The story is centred on Olive Penderghast (Emma Stone), a teenager in high school. She's just an ordinary girl that nobody notices up until the day she tells her big-boobed best friend, Rhiannon (Aly Michalka), she dated a college freshman. As Rhiannon aggressively asks for details about the date, Olive knowingly invents a detailed lie about how she lost her virginity. Obviously, because this is high school, this lie travels at the speed of light among students. Shortly afterwards, a bullied gay student, Brandon (Dan Byrd), proposes her to devise a plan. Because he wants to prove to his tormentors that he's straight, Brandon pretends he had sex with Olive.
She quickly becomes her school's trollop and she uses her reputation built on lies. In fact, she solicits fake flings to earn money or gift cards from male students in need for popularity. Besides to top it off, a Christian fundamentalist group in her school wants to "save" her and Olive embroider an "A" on all of her clothes to defy this group. Ironically, the book she has to read for her English class happens to be The Scarlet Letter. Eventually, things spiral out of control and Olive will play all-in to save her reputation in the film's last act.
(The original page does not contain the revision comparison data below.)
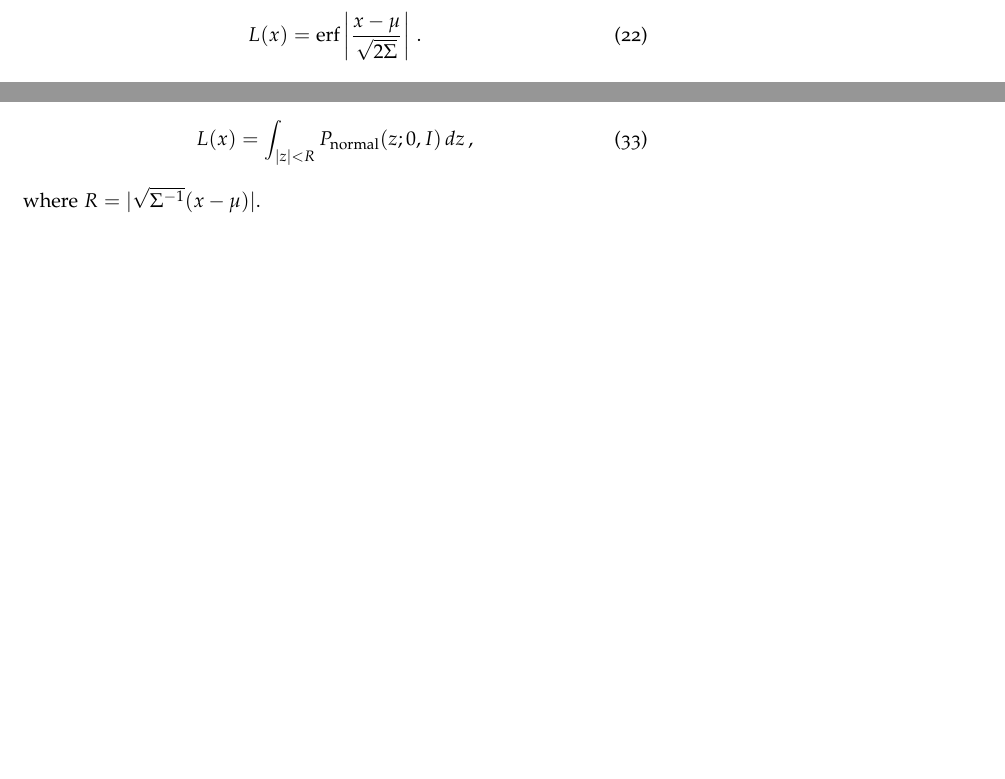
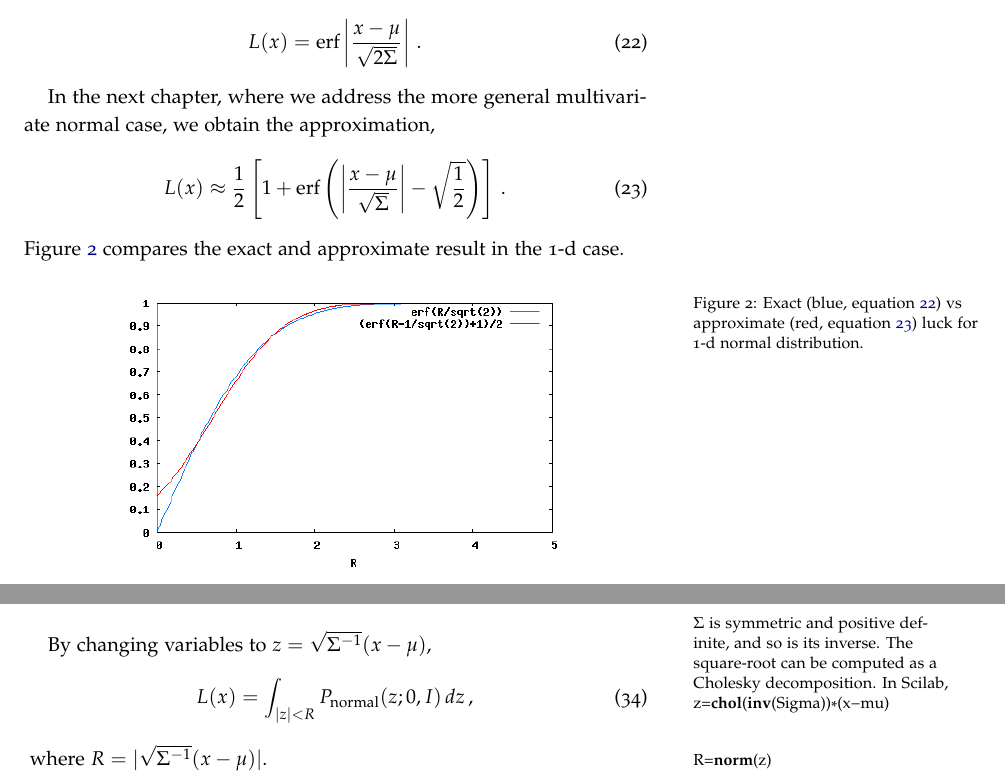
Before and after one commit to wmacevoy/luck, a LaTeX book (main.tex, which reads introduction.tex, normal.tex): two parts of pages 12 and 14 of 25 before the commit and two parts of pages 13 and 16 of 27 after it, joined at a grey line, cut so that both start at the same text, the shorter picture padded with empty space. Compiled offline with pdfLaTeX.

Commit message:
Updates from ShareLaTeX

```diff
--- a/introduction.tex
+++ b/introduction.tex
@@ -183,4 +183,18 @@ the luck of an outcome can be written as
 L(x)=\erf\left|\frac{x-\mu}{\sqrt{2\Sigma}} \right| \,.
 \end{equation}
 
+In the next chapter, where we address the more general multivariate normal case, we obtain the approximation,
+\begin{equation}
+\label{eq:approx-normal-1d-luck}
+L(x) \approx \frac{1}{2} \left[ 1+\erf\left(\left|\frac{x-\mu}{\sqrt{\Sigma}} \right|-\sqrt{\frac{1}{2}}\right)\right] \,.
+\end{equation}
+Figure~\ref{fig:normal1} compares the exact and approximate result in the 1-d case.
+
+\begin{figure}
+\begin{center}
+\includegraphics[width=0.75\linewidth]{img/normal1.png}
+\end{center}
+\caption{Exact (blue, equation~\ref{eq:normal-1d-luck}) vs approximate (red, equation~\ref{eq:approx-normal-1d-luck}) luck for 1-d normal distribution.}
+\label{fig:normal1}
+\end{figure}
 \end{example}
--- a/normal.tex
+++ b/normal.tex
@@ -29,10 +29,12 @@ L(x) &=|\Omega(x)|\\
      &=\int_{\Omega(x)} P_{\text{normal}}(y;\mu,\Sigma) \,dy\,.
 \end{align}
 
+\marginnote{$\Sigma$ is symmetric and positive definite, and so is its inverse.  The square-root can be computed as a Cholesky decomposition.  In Scilab, \lstinline[language=Scilab]{z=chol(inv(Sigma))*(x-mu)}}
 By changing variables to $z=\sqrt{\Sigma^{-1}} (x-\mu)$,
 \begin{equation}
 L(x) = \int_{|z|<R}  P_{\text{normal}}(z;0,I) \, dz \,,
 \end{equation}
+\marginnote{\lstinline[language=Scilab]{R=norm(z)}}
 where $R = |\sqrt{\Sigma^{-1}} (x-\mu)|$.
 
 This can be evaluated in spherical coordinates:
```
Also changed, not shown: computation.tex (+3 -3 lines), normal.tex (15 more changed lines).
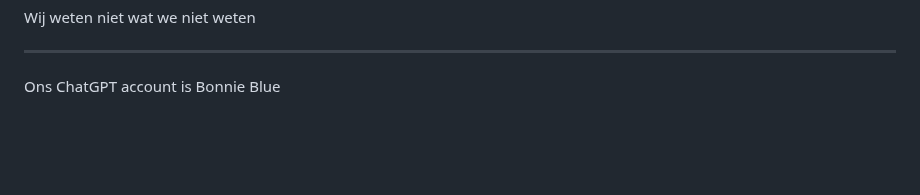
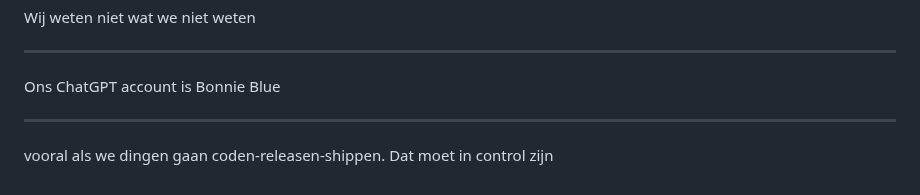
Before and after one commit to iMerijn/iMerijn.github.io, a Markdown page: quotes/quotes.md, the part around the change. GitHub-like rendering; blank space fills up the shorter version.

Commit message:
Voeg goedgekeurde quote toe: "vooral als we dingen gaan coden-releasen-shippen. "

```diff
--- a/quotes/quotes.md
+++ b/quotes/quotes.md
@@ -298,3 +298,7 @@ Wij weten niet wat we niet weten
 ---
 
 Ons ChatGPT account is Bonnie Blue
+
+---
+
+vooral als we dingen gaan coden-releasen-shippen. Dat moet in control zijn
```
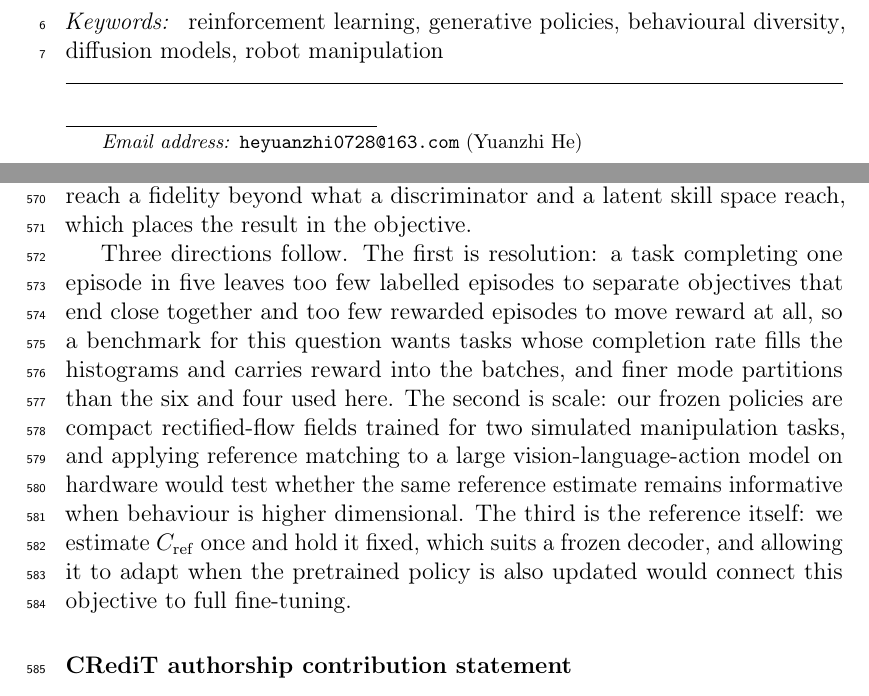
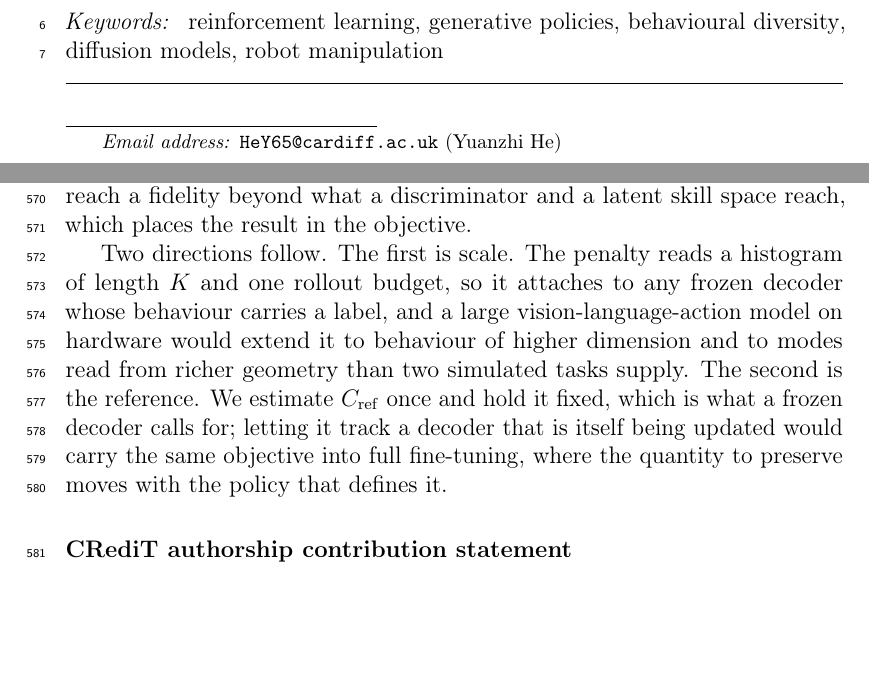
Before and after one commit to YuanzhiHe/MoP-DSRL, a LaTeX paper (paper/main.tex): two parts of pages 1 and 22 of 26, joined at a grey line, cut so that both start at the same text, the shorter picture padded with empty space. Compiled offline with pdfLaTeX.

Commit message:
Account for the frozen cohort in the letter, and close on two directions
The cover letter now carries the 200 frozen-policy evaluations: what they
measure, why the noise policy's initialisation makes them the starting point of
every objective compared, and that they place the fidelity floor by direct
measurement. Its result sentence claimed task success holds, which it does
against the three comparison methods and not against the frozen policy, so it
now states what was measured.

Future Works closes on scale and on the reference. The benchmark point it
carried as a third direction already stands in the Discussion as a finding
about completion rate, where it reads on the benchmark instead of on this work.

The contact address on the manuscript and the letter is the institutional one.

```diff
--- a/paper/main.tex
+++ b/paper/main.tex
@@ -28,7 +28,7 @@
 \title{Reference Matching for Noise-Space Policy Fine-Tuning}
 
 \author{Yuanzhi He}
-\ead{heyuanzhi0728@163.com}
+\ead{HeY65@cardiff.ac.uk}
 \affiliation{organization={School of Computational and Mathematical Sciences,
     Cardiff University},
   city={Cardiff},
@@ -952,20 +952,15 @@ level. A histogram of length $K$ and one scalar
 weight reach a fidelity beyond what a discriminator and a latent skill space
 reach, which places the result in the objective.
 
-Three directions follow. The first is resolution: a task completing one episode
-in five leaves too few labelled episodes to separate objectives that end close
-together and too few rewarded episodes to move reward at all, so a benchmark for
-this question wants tasks whose completion rate fills the histograms and carries
-reward into the batches, and finer mode partitions than the six and four used
-here.
-The second is scale: our frozen policies are compact rectified-flow fields
-trained for two simulated manipulation tasks, and applying reference matching to
-a large vision-language-action model on hardware would test whether the same
-reference estimate remains informative when behaviour is higher dimensional. The
-third is the reference itself: we estimate $C_{\mathrm{ref}}$ once and hold it
-fixed, which suits a frozen decoder, and allowing it to adapt when the
-pretrained policy is also updated would connect this objective to full
-fine-tuning.
+Two directions follow. The first is scale. The penalty reads a histogram of
+length $K$ and one rollout budget, so it attaches to any frozen decoder whose
+behaviour carries a label, and a large vision-language-action model on hardware
+would extend it to behaviour of higher dimension and to modes read from richer
+geometry than two simulated tasks supply. The second is the reference. We
+estimate $C_{\mathrm{ref}}$ once and hold it fixed, which is what a frozen
+decoder calls for; letting it track a decoder that is itself being updated
+would carry the same objective into full fine-tuning, where the quantity to
+preserve moves with the policy that defines it.
 
 \section*{CRediT authorship contribution statement}
 
```
Also changed, not shown: paper/cover_letter.tex (+13 -5 lines), paper/cover_letter.pdf, paper/highlights.pdf, paper/main.pdf.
Obviously, the references to Nathaniel Hawthorne's The Scarlet Letter and the confessions to the web-cam made the film a little bit predictable. Despite that weakness, Easy A manages to breathe a fresh puff into the way high school is depicted in films. As much as the film humorously - yet openly - deals with this peer pressure exerted on male students to be straight, it also dissects this desire of high school students to lose their virginity. At the same time, that desire is also hypocrite. This is because some characters don't mind contributing to make Olive look like a slut by pretending they had sex with her and they get away with it. As the film shows it, a "harlot" is more likely to be ostracized instead of the guys who said they had sex with her. Go figure out why!
All compliments aside, Easy A doesn't bring something new to the genre of teen comedies. However, never has a teen comedy looked so smart, well written and well acted. As a smart girl with a lot of confidence, Emma Stone is also well supported by the supporting cast, especially by Thomas Haden Church, Lisa Kudrow and Amanda Bynes, who plays the kind of religious freak you see on TV during the American presidential election or even in the brilliant documentary Jesus Camp.
|Screenplay:||Bert V. Royal|
|Starring:||Emma Stone, Penn Badgley and Amanda Bynes|